INSTRUCTIONS FOR THE TASK ▸
Give every line from the entries that contains "backend".

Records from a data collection
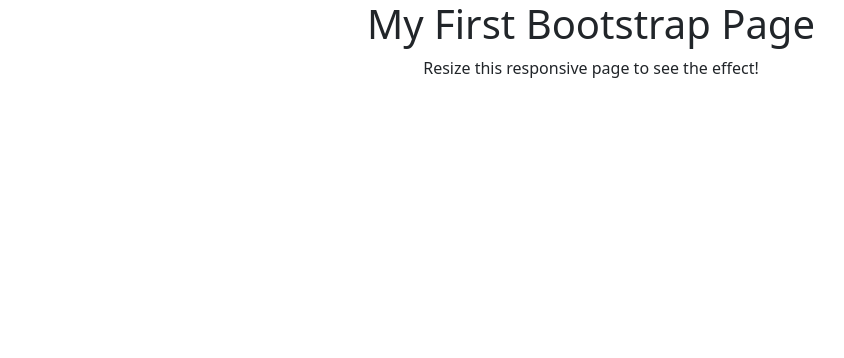
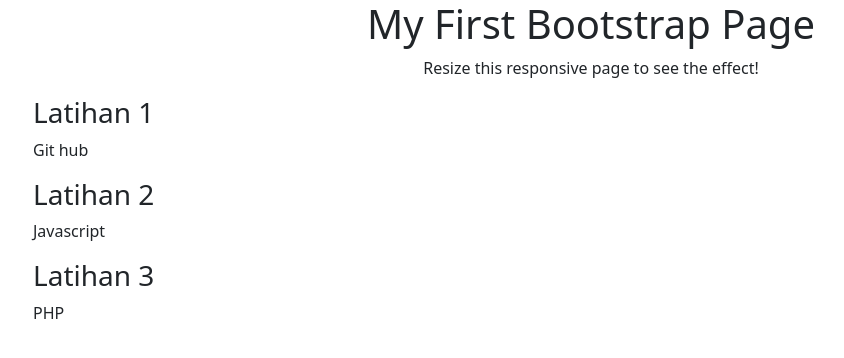
Before and after one commit to eksa306/Latihan-1, a plain HTML site: page index.html in a window 1280 px wide. Shown: the whole page, without its empty margins (49-893 px from the left). Drawn offline with nearby package versions, Linux system fonts and the light colour scheme.

Commit message:
Latihan1

```diff
--- a/index.html
+++ b/index.html
@@ -14,6 +14,24 @@
     <div class="row">
       <div class="col-sm-4">
 
+        <h3>Latihan 1</h3>
+        <p>Git hub</p>
+
+
+      <h3> Latihan 2</h3>
+      <p>Javascript </p>
+
+
+      <h3>Latihan 3
+      </h3>
+      <p>PHP</p>
+
+
+
+
+
+
+
 
   </body>
   </html>
```
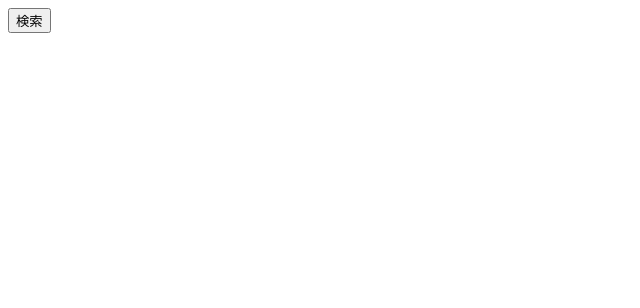
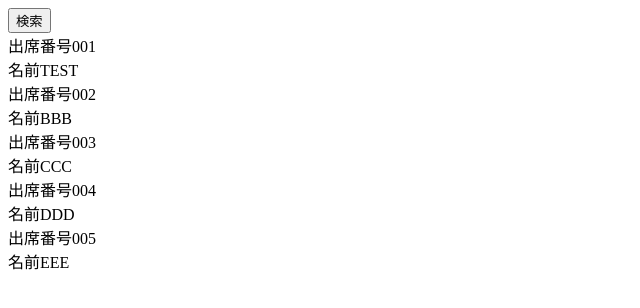
Before and after one commit to sei214/test20170310, a plain HTML site: page index.html in a window 1280 px wide. Both pictures are taken after a click on the button "検索". Shown: the whole page, without its empty margins (0-640 px from the left). Drawn offline with nearby package versions, Linux system fonts and the light colour scheme.

Commit message:
Update index.html

```diff
--- a/index.html
+++ b/index.html
@@ -19,8 +19,7 @@ $(function() {
     $.getJSON("data/sample.json", {}, function(json){
       var htmlStr = "";
       $.each(json, function(i, obj){
-        var list = obj.list;
-        $.each(list, function(j, value){
+        $.each(obj, function(j, value){
           var a = value.a;
           var b = value.b;
           htmlStr += "出席番号" + a + "<br>";
```
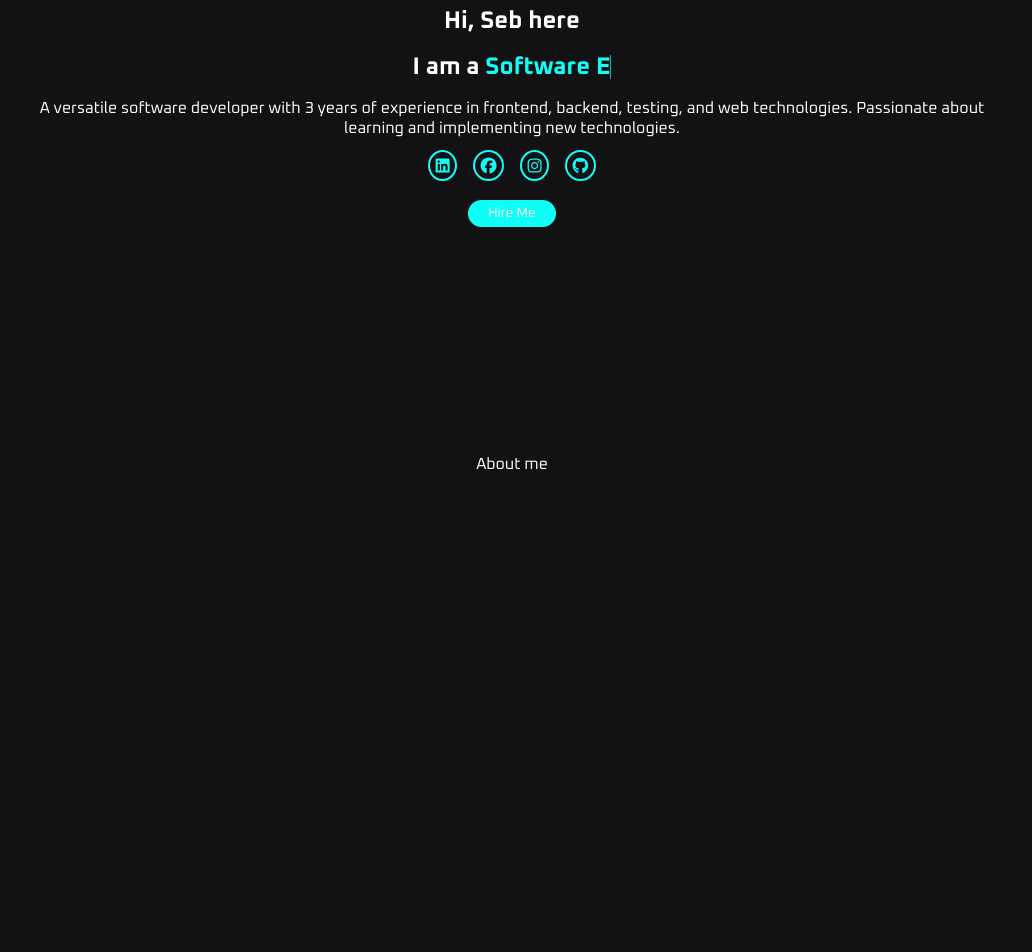
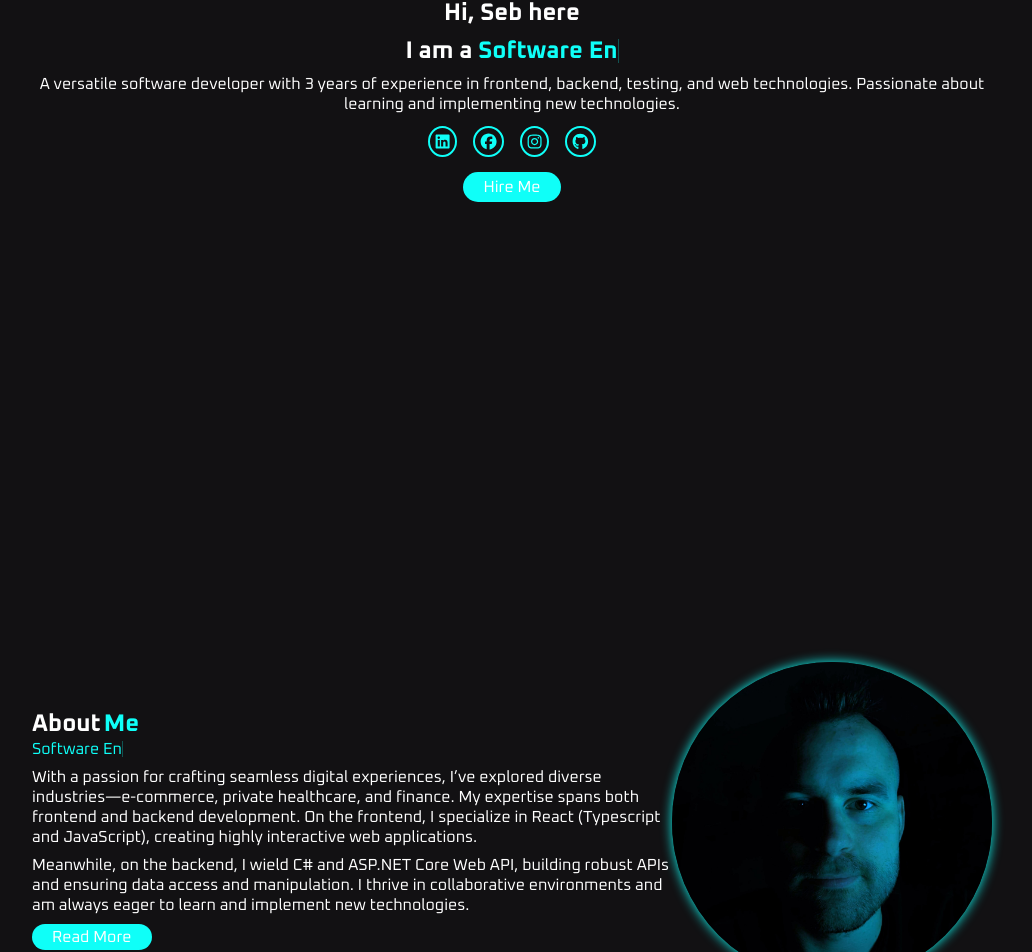
Before and after one commit to sebastian-meckovski/sebastian-meckovski.github.io, a React (Create React App) app: page / in a window 1280 px wide. Shown: the part 426-1378 px from the top of the page, without its empty margins (128-1160 px from the left). Built offline with nearby package versions, Linux system fonts and the light colour scheme; no server answers.

Commit message:
about me section added

```diff
--- a/src/App.scss
+++ b/src/App.scss
@@ -52,7 +52,7 @@ section {
   text-align: center;
   min-height: calc(100vh - 4rem);
   h1, h2, h3, h4, h5, h6, img, p, button, div {
-    margin: 1rem 0 0 0;
+    margin: 0.5rem 0 0 0;
   }
 }
 
@@ -107,10 +107,6 @@ header {
         @media (min-width: 48rem) {
           border-bottom: 2px solid $accent-color;
         }
-      }
-
-      &:active{
-        border: 2px solid yellow;
       }
     }
   }
@@ -386,7 +382,7 @@ nav {
 
 .icons-container {
   display: flex;
-  margin: 0.75rem 0 0 0;
+  margin: 0.75rem 0 0.75rem 0;
   gap: 1rem;
 }
 
@@ -404,7 +400,13 @@ nav {
   }
 }
 
-// .about-me-section{
-// }
-// .tech-stack-section{
-// }
+#about-me{
+  display: flex;
+  flex-direction: row;
+  .about-me-left{
+    text-align: left;
+  }
+  @media (max-width: 48rem) {
+    flex-direction: column;
+  }
+}
--- a/src/components/Button/Button.scss
+++ b/src/components/Button/Button.scss
@@ -10,4 +10,11 @@ $transparent-color: #ffffff00;
     background-color: $accent-color;
     color: $font-color;
     border: none;
+    transition: 0.4s ease-in-out;
+    cursor: pointer;
+    text-decoration: none;
+
+    &:hover {
+        box-shadow: 0 0 2rem $accent-color;
+    }
 }
--- a/src/components/Header.jsx
+++ b/src/components/Header.jsx
@@ -1,6 +1,5 @@
 import React, { useState } from "react";
 import { NavLink, useLocation } from "react-router-dom";
-
 
 export const Header = () => {
     const [showItems, setShowItems] = useState(false)
@@ -9,8 +8,9 @@ export const Header = () => {
     const hrefName = {
         "": "Home",
         "about-me": "About me",
-        "tech-stack": "Tech Stack",
+        "tech-stack": "Tech stack",
         "portfolio": "Portfolio",
+        "contact": "Contact"
     }
 
     const returnLink = (href) => {
@@ -42,14 +42,14 @@ export const Header = () => {
                     {returnLink('about-me')}
                     {returnLink('tech-stack')}
                     {returnLink('portfolio')}
-                    <NavLink to="contact">Contact</NavLink>
+                    {returnLink('contact')}
                 </div>
                 <div className={`App-header-mobile-${showItems ? 'open' : 'closed'}`} onClick={() => { setShowItems(false) }}>
                     {returnLink('')}
                     {returnLink('about-me')}
                     {returnLink('tech-stack')}
                     {returnLink('portfolio')}
-                    <NavLink to="contact">Contact</NavLink>
+                    {returnLink('contact')}
                 </div>
             </nav>
         </header>
--- a/src/pages/MainPage.jsx
+++ b/src/pages/MainPage.jsx
@@ -1,7 +1,8 @@
 import React from "react";
 import sebImage from '../assets/PXL_20240226_132844396.NIGHT.jpg'
-import { Button } from "../components/Button/Button";
+// import { Button } from "../components/Button/Button";
 import { Links } from "../components/Links";
+import '../components/Button/Button.scss'
 
 export const MainPage = () => {
     return (
@@ -17,10 +18,29 @@ export const MainPage = () => {
                 <p> A versatile software developer with 3 years of experience in frontend, backend, testing,
                     and web technologies. Passionate about learning and implementing new technologies.</p>
                 <Links />
-                <Button />
+                <a className="custom-button" href="#contact">Hire Me</a>
             </section>
             <section id="about-me">
-                About me
+                <div className="about-me-left">
+                    <div className='App-header-left'>
+                        <h1>About</h1>
+                        <h1>Me</h1>
+                    </div>
+                    <span className="typewriter"></span>
+                    <p>
+                        With a passion for crafting seamless digital experiences, I’ve explored diverse industries—e-commerce, private healthcare, and finance.
+                        My expertise spans both frontend and backend development. On the frontend, I specialize in React (Typescript and JavaScript), creating highly interactive web applications.
+                    </p>
+                    <p>
+                        Meanwhile, on the backend, I wield C# and ASP.NET Core Web API, building robust APIs and ensuring data access and manipulation. I thrive in collaborative environments and am
+                        always eager to learn and implement new technologies.
+                    </p>
+                    <div style={{margin: '0.75rem 0'}}>
+                        <a className="custom-button" href="#contact">Read More</a>
+                    </div>
+                </div>
+                <img className="about-me-image" src={sebImage} alt="Sebastian" />
+
             </section>
             <section id="tech-stack">
                 My Tech Stack
@@ -28,6 +48,9 @@ export const MainPage = () => {
             <section id="portfolio">
                 Portfolio
             </section>
+            <section id="contact">
+                Contact
+            </section>
         </>
     )
 }
```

ANSWER BOX ▸
                 <p> A versatile software developer with 3 years of experience in frontend, backend, testing,
+                        My expertise spans both frontend and backend development. On the frontend, I specialize in React (Typescript and JavaScript), creating highly interactive web applications.
+                        Meanwhile, on the backend, I wield C# and ASP.NET Core Web API, building robust APIs and ensuring data access and manipulation. I thrive in collaborative environments and am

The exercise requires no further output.